__WHAT YOU WILL DO__. If a line in the material below has the word "Future", copy it.

__MATERIAL FOR THIS EXERCISE__.
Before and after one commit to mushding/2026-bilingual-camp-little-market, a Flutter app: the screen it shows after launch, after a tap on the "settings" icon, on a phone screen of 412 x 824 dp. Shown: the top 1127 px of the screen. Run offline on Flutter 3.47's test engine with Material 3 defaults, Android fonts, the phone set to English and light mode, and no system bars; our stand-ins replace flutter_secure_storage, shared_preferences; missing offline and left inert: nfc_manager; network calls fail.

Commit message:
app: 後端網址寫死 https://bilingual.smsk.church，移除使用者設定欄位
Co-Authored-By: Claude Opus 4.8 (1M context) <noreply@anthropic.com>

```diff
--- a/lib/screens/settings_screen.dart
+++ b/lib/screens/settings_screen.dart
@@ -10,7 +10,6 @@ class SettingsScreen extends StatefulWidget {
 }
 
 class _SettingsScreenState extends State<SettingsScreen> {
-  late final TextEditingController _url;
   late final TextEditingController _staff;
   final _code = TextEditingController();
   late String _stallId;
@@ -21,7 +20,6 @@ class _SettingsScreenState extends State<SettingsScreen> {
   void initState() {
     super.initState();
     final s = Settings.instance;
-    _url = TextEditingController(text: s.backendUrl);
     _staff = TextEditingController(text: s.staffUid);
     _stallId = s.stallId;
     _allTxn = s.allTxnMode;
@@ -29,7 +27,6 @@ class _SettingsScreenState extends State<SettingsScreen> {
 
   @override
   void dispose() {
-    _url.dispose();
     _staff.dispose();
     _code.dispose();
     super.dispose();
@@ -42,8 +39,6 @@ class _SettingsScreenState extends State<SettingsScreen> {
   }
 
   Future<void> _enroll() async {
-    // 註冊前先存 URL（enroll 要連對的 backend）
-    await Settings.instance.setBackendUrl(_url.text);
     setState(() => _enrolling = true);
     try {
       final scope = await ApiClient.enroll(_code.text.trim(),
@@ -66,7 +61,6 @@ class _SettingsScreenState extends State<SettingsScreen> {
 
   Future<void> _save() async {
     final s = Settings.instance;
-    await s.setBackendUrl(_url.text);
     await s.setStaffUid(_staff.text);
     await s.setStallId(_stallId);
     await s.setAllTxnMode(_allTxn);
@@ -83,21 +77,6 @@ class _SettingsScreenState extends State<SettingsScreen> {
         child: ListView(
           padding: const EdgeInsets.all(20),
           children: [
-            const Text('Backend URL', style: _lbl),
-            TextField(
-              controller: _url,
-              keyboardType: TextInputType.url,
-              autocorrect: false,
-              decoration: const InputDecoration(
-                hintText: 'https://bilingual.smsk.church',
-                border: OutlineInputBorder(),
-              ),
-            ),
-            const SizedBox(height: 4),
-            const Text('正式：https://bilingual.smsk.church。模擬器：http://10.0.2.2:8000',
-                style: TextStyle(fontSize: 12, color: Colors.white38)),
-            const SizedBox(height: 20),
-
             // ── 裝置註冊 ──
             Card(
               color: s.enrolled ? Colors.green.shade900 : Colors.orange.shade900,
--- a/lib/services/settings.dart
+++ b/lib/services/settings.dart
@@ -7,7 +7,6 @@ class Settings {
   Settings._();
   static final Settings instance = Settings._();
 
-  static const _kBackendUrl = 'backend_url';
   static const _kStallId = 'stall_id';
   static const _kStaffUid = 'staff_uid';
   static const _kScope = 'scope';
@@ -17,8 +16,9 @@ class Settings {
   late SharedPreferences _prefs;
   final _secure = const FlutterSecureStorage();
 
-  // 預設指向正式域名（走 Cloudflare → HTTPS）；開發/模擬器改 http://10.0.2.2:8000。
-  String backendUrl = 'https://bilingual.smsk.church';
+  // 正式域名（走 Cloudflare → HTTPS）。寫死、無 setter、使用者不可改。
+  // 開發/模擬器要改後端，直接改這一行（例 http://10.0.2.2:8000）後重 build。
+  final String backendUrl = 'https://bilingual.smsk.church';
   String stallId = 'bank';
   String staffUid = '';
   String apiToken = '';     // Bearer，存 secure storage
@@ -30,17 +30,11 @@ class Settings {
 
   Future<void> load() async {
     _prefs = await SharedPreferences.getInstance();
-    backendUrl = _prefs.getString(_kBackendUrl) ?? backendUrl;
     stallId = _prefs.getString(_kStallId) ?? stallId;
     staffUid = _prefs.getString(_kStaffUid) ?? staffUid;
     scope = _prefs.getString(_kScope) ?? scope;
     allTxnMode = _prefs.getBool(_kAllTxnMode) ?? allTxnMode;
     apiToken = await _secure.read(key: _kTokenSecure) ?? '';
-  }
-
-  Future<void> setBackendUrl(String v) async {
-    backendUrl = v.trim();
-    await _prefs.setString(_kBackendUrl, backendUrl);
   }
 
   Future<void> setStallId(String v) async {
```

__REPLY__.
   Future<void> _enroll() async {
   Future<void> _save() async {
   Future<void> load() async {
-  Future<void> setBackendUrl(String v) async {
   Future<void> setStallId(String v) async {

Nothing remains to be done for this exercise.